Current-Account Deficit in U.S. Narrowed 1.8% in Fourth QuarterAlex Kowalski
The current-account deficit in the U.S. unexpectedly narrowed in the fourth quarter, helped by a the biggest surplus on income in a year.
The gap, the broadest measure of international trade because it includes income payments and government transfers, shrank 1.8 percent to $110.4 billion from a revised $112.4 billion shortfall in the prior quarter, a Commerce Department report showed today in Washington. The median forecast of economists in a Bloomberg survey called for a $112.5 billion deficit in the final three months of 2012.
Stable growth in overseas markets would help underpin demand for U.S.-made goods, keeping the current account gap from ballooning as sustained spending in the U.S. drives import growth. The figures underscore the dependence of the world’s largest economy on foreign investors for funding.
“The current account deficit has held fairly steady,” Gennadiy Goldberg, a U.S. strategist at TD Securities Inc. in New York, said before the report. TD Securities was the top forecaster of the current account in the past two years, according to data compiled by Bloomberg. “The trend has recently started to move toward slightly wider current accounts, which does show normalization going on in the market.”
For all of 2012, the current-account gap expanded 1.9 percent to $475 billion, the widest in four years, today’s figures showed.
Estimates of 40 economists in the Bloomberg survey ranged from fourth-quarter deficits of $108.3 billion to $120 billion. The third-quarter shortfall was revised from an initially reported $107.5 billion.
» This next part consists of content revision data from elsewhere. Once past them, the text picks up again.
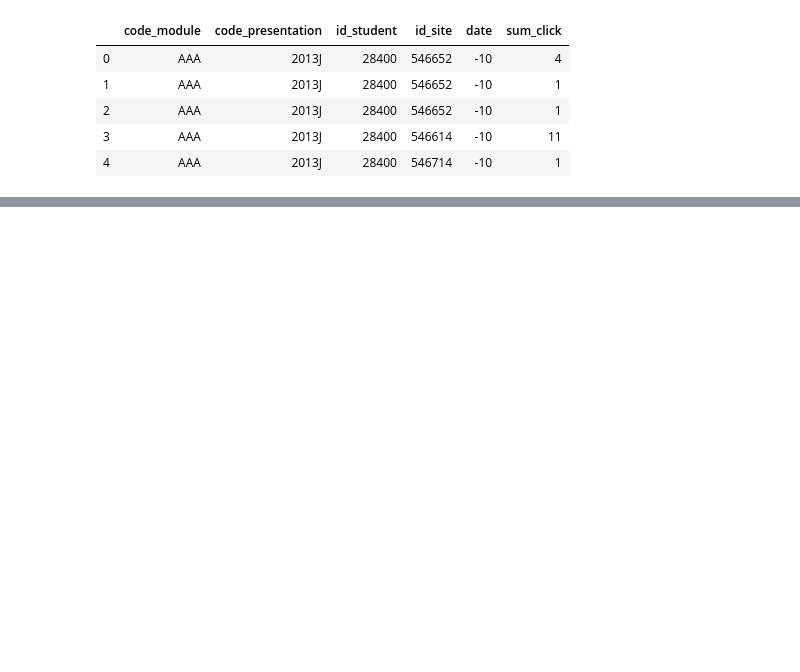
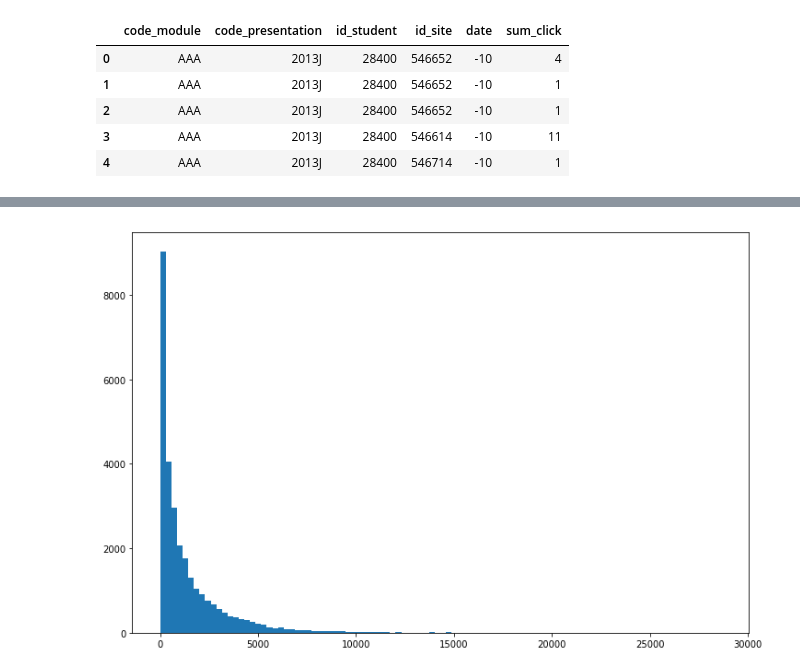
Before and after one commit to nikolholicka/curriculum, a Jupyter notebook: mod6/project_ideas/project_idea_2.ipynb, the cells around one changed output, grey strips where cells are left out. Saved outputs shown, nothing was run; the diff lists cells and outputs as text; code cells hidden in the pictures; blank space fills up the shorter version.

```diff
--- a/mod6/project_ideas/project_idea_2.ipynb
+++ b/mod6/project_ideas/project_idea_2.ipynb
@@ -166,0 +174,4 @@ memory usage: 487.8+ MB
+# %%
+#creating a df with the total number of clicks in VLE per student
+df_sum_click = vle.groupby('id_student').sum()
+df_sum_click.drop(['id_site','date'], axis=1, inplace=True)
@@ -166,0 +190,4 @@ memory usage: 487.8+ MB
+# %%
+st_with_total_clicks = st_clean.set_index('id_student')
+# %%
+st_with_total_clicks = st_with_total_clicks.join(df_sum_click)
@@ -166,0 +210,2 @@ memory usage: 487.8+ MB
+# %%
+st_with_total_clicks.sum_click = st_with_total_clicks.sum_click.fillna(0)
@@ -166,0 +214,5 @@ memory usage: 487.8+ MB
+# %%
+plt.figure(figsize=(12,8))
+plt.hist(st_with_total_clicks.sum_click, bins=100);
+# %% [output]
+[figure, added]
```
Also changed, not shown: parts of 32 cells of this notebook.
The gap represented 2.8 percent of gross domestic product last quarter, the same as in the prior quarter. The deficit reached a record high of 6.5 percent of GDP in the fourth quarter of 2005.
The trade deficit in goods and services, which accounts for most of the current-account gap, widened to $128.4 billion, from $124.8 billion in the prior three months, today’s report showed.
After adjusting for the influence of prices, the trade gap climbed to $48 billion in January from $44.2 billion in December, Commerce Department data showed March 7. The January level was little changed from the fourth-quarter average, indicating trade so far is having little influence on growth estimates.
Stability in the global growth outlook, which supports stronger exports, may bolster earnings at companies including Moline, Illinois-based Deere & Co., the largest agricultural-equipment maker in the world. Deere in February raised its annual profit estimate and said equipment sales will rise about 6 percent, more than its prior prediction.
“Our key markets remain in good shape,” Susan Karlix, manager of investor communications, said during an earnings teleconference on Feb. 13. “Current government programs in Brazil support higher amounts of equipment sales,” and in China, agriculture “subsidies are expected be higher and very supportive of equipment sales.”
Today’s report showed U.S. income on overseas assets increased by $8.1 billion to $190.9 billion in the fourth quarter. Foreign earnings on U.S. assets, including wages and compensation, grew by $2.3 billion to $138.5 billion.
That left a $52.4 billion surplus on income payments from $46.6 billion in the prior quarter. U.S. investments overseas generally yield more than the Treasury securities that foreign investors prefer to buy, helping maintain the income surplus.
Payments by the U.S. government to foreigners and other private transfers abroad exceeded official inflows from overseas by $34.4 billion last quarter, compared with $32.8 billion in the previous period.
The Commerce Department also said today that on March 26, it will begin publishing international investment positions data on a quarterly basis. Previously, the agency produced only annual statistics on the comparison between the value of American investments abroad and foreign investments in the U.S.